By Anil Datta
A two-day seminar on the role of women in trade policy formulation opened at a local hotel on Tuesday morning. The seminar is sponsored by the US Agency for International Development (USAID).
Inaugurating the seminar, Martin Schulman, an official of the USAID office at Islamabad, said the programme aimed at promoting gender-balanced trade policies.
“The USAID programme aims at development, collaboration, stabilisation, and good governance in various fields. It has brought large capacity-building programmes in the education, health and social development sectors,” he said.
Denise Herbol, the USAID provincial director for Sindh and Balochistan, said, “Women require access to market intelligence and must be given the ability to mobilise resources effectively to meet market demands, scale up, and respond to trade opportunities. We recognise the need for women to have the managerial and organisational resources and skills to develop business and export readiness and to manage and organise their businesses effectively”.
Later on, while talking to The News, she said, “It is heartening to see the interest elicited by women in such entrepreneurial training programmes and to see the participation of women in all spheres, even those that were hitherto considered purely a men’s domain.”
A large number of women entrepreneurs attended the round-table sponsored by the USAID’s project Pakistan Regional Economic Integration Activity (PREIA). The participants came from a wide spectrum of vocations, from fashion designing to industrial projects, their export and other matters pertaining to these. There were women from the corporate sector, academia, and think tanks and the discussions pivoted around gender inclusion in Pakistan’s trade policy formulation.
Participants shared their views and experiences they came across in the course of their functioning. The opening technical session was conducted by Roubina Taufiq, former Director-General of Pakistan’s Trade Disputes Resolution Office and presently at the Pakistan Institute of Development Economics (PIDE), Islamabad. She dwelt at length on various aspects of export and import operations and various laws and treaties governing these operations. Her views elicited an animated response.
The USAID-PREIA project is a five-year initiative to further the development of Pakistan’s trade sector. Under the provisions of the project, a series of round-table discussions is being conducted as part of the women’s leadership Development Programme (WLDP) in collaboration with the USAID Training for Pakistan Project. The WLDP seeks to support women from various trade sectors like the government, the corporate sector, the academia, business and to brush up their skills to include them in the development sector.
Women, ostensibly, seemed to welcome the programme, as indicated by the opinions expressed to The News.
A fashion designer, Irum Fawwad, talking to The News, said that she welcomed the programme as it gave women entrepreneurs an insight into the more technical and complicated aspects of trade and exports. She thought that such a programme was highly warranted.
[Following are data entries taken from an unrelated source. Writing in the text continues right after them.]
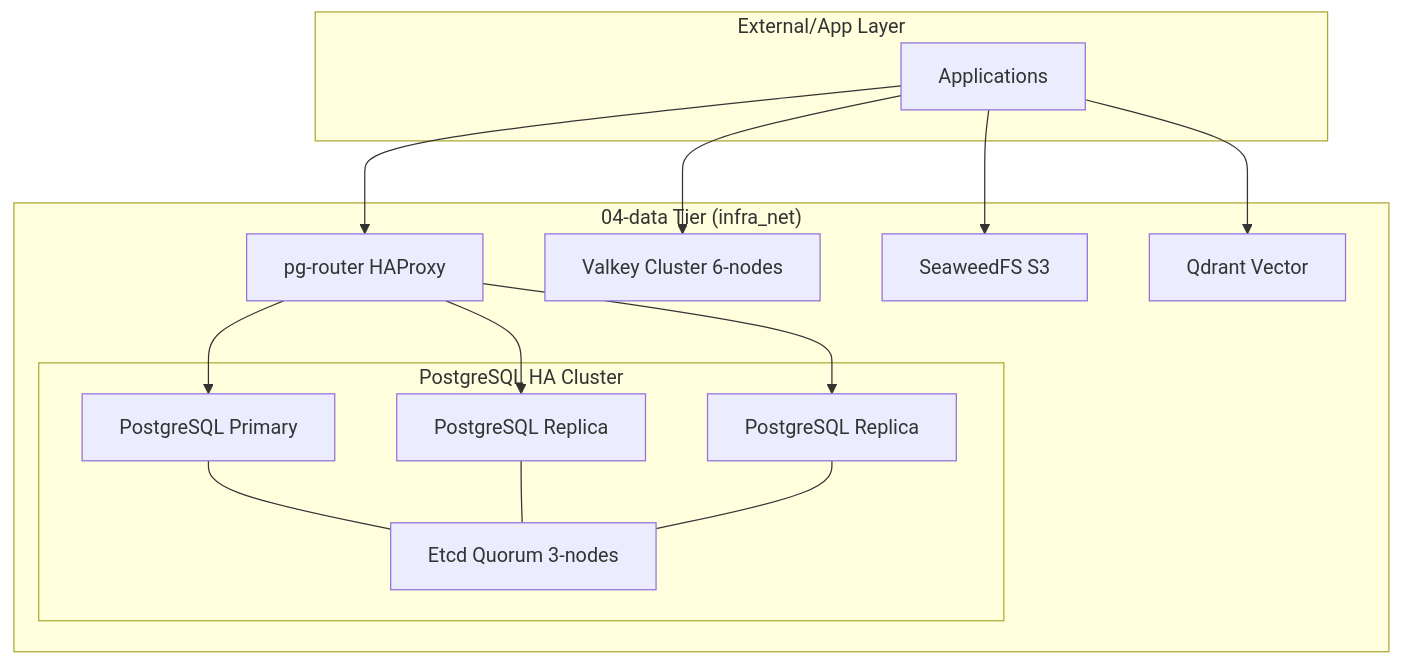
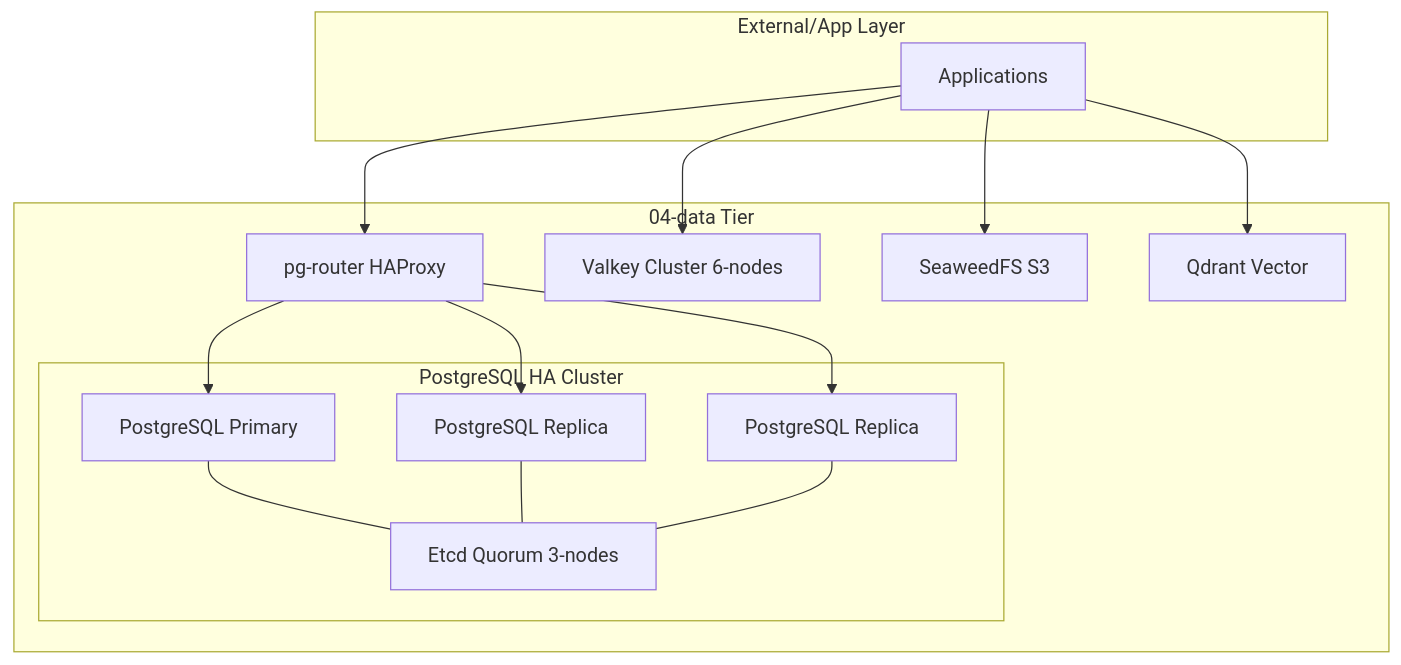
Before and after one commit to buenhyden/hy-home.docker: the diagram in docs/02.architecture/descriptions/0004-data-architecture.md, drawn with Mermaid. The commit also changed other lines of this file and 121 other files, not shown here.

First line of the commit message:
refactor(network): Remove infra_net and keep only flow-scoped networks

````diff
--- a/docs/02.architecture/descriptions/0004-data-architecture.md
+++ b/docs/02.architecture/descriptions/0004-data-architecture.md
@@ -56,33 +56,33 @@
 ```mermaid
 graph TD
     subgraph "External/App Layer"
         APP[Applications]
     end
 
-    subgraph "04-data Tier (infra_net)"
+    subgraph "04-data Tier"
         ROUTER[pg-router HAProxy]
         V_CLSTR[Valkey Cluster 6-nodes]
         OBJ[SeaweedFS S3]
         QDRANT[Qdrant Vector]
 
         subgraph "PostgreSQL HA Cluster"
             PG0[PostgreSQL Primary]
             PG1[PostgreSQL Replica]
             PG2[PostgreSQL Replica]
             ETCD[Etcd Quorum 3-nodes]
         end
     end
 
     APP --> ROUTER
     APP --> V_CLSTR
     APP --> OBJ
     APP --> QDRANT
 
     ROUTER --> PG0
     ROUTER --> PG1
     ROUTER --> PG2
 
     PG0 --- ETCD
     PG1 --- ETCD
     PG2 --- ETCD
 ```
````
Mehreen Elahi, a noted exporter of the Art pieces and handicrafts, said such a programme was very useful as it would spur formation of women’s associations in the field that would help them get greater insight into export matters and spur their participation in the process of trade policy formulation.
Apart from Karachi, such round-table discussions have already been held in other cities where participants from Islamabad, Rawalpindi, and Azad Kashmir were in attendance.